Code change snippets:
****************

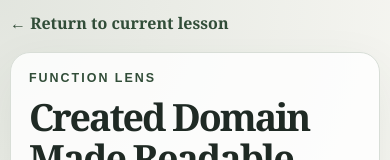
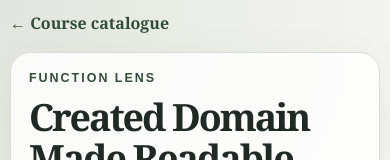
Before and after one commit to optical-lift/titus, a Next.js app: page /lenses/created-domain-made-readable in a window 390 px wide. Shown: the top 160 px of the page. Built offline with nearby package versions, Linux system fonts and the light colour scheme.

Commit message:
Make reusable node return links course aware

```diff
--- a/app/globals.css
+++ b/app/globals.css
@@ -804,3 +804,28 @@ p {
 .disabled-node {
   opacity: 0.72;
 }
+
+.course-assembly-card {
+  overflow: hidden;
+}
+
+.course-assembly-card h3 {
+  overflow-wrap: anywhere;
+  hyphens: auto;
+}
+
+.course-assembly-card p {
+  overflow-wrap: anywhere;
+}
+
+@media (min-width: 1100px) {
+  .course-assembly-card h3 {
+    font-size: clamp(1.5rem, 1.85vw, 2rem);
+  }
+}
+
+@media (max-width: 760px) {
+  .course-assembly-card h3 {
+    font-size: clamp(1.55rem, 8vw, 2.35rem);
+  }
+}
--- a/app/lenses/[lensSlug]/page.tsx
+++ b/app/lenses/[lensSlug]/page.tsx
@@ -1,6 +1,7 @@
 import Link from "next/link";
 import { notFound } from "next/navigation";
 import PublicNodeMetaCard from "@/components/titus/PublicNodeMetaCard";
+import { getReturnHref, getReturnLabel } from "@/lib/titus/return-links";
 import { getFunctionLens } from "@/data/titus/function-lenses";
 
 export default async function FunctionLensPage({
@@ -13,7 +14,8 @@ export default async function FunctionLensPage({
   const { lensSlug } = await params;
   const { from } = await searchParams;
   const lens = getFunctionLens(lensSlug);
-  const returnHref = from || "/lessons/h0776";
+  const returnHref = getReturnHref(from, "/lessons/h0776");
+  const returnLabel = getReturnLabel(from);
 
   if (!lens) {
     notFound();
@@ -22,7 +24,7 @@ export default async function FunctionLensPage({
   return (
     <main className="page-shell lesson-shell">
       <Link className="small-link" href={returnHref}>
-        ← Return to current lesson
+        {returnLabel}
       </Link>
 
       <section className="hero" style={{ marginTop: 18 }}>
@@ -84,7 +86,7 @@ export default async function FunctionLensPage({
 
       <nav className="footer-nav">
         <Link className="small-link" href={returnHref}>
-          ← Return to current lesson
+          {returnLabel}
         </Link>
         <Link className="small-link" href="/">
           Course catalogue
--- /dev/null
+++ b/lib/titus/return-links.ts
@@ -0,0 +1,19 @@
+export function getReturnLabel(from?: string) {
+  if (!from) {
+    return "← Course catalogue";
+  }
+
+  if (from.startsWith("/courses/")) {
+    return "← Return to current course";
+  }
+
+  if (from.startsWith("/lessons/")) {
+    return "← Return to current lesson";
+  }
+
+  return "← Return";
+}
+
+export function getReturnHref(from?: string, fallback = "/") {
+  return from || fallback;
+}
```
Also changed, not shown: app/chains/[chainSlug]/page.tsx (+5 -3 lines), app/patterns/[patternSlug]/page.tsx (+5 -3 lines), app/traditions/[traditionSlug]/page.tsx (+5 -3 lines), lib/titus/course-node-links.ts (+12 -1 lines).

****************

_Your assignment_. Which lines above hold the string "default"? Copy every one of them.

_Task response_.
 export default async function FunctionLensPage({
@@ -13,7 +14,8 @@ export default async function FunctionLensPage({
@@ -22,7 +24,7 @@ export default async function FunctionLensPage({
@@ -84,7 +86,7 @@ export default async function FunctionLensPage({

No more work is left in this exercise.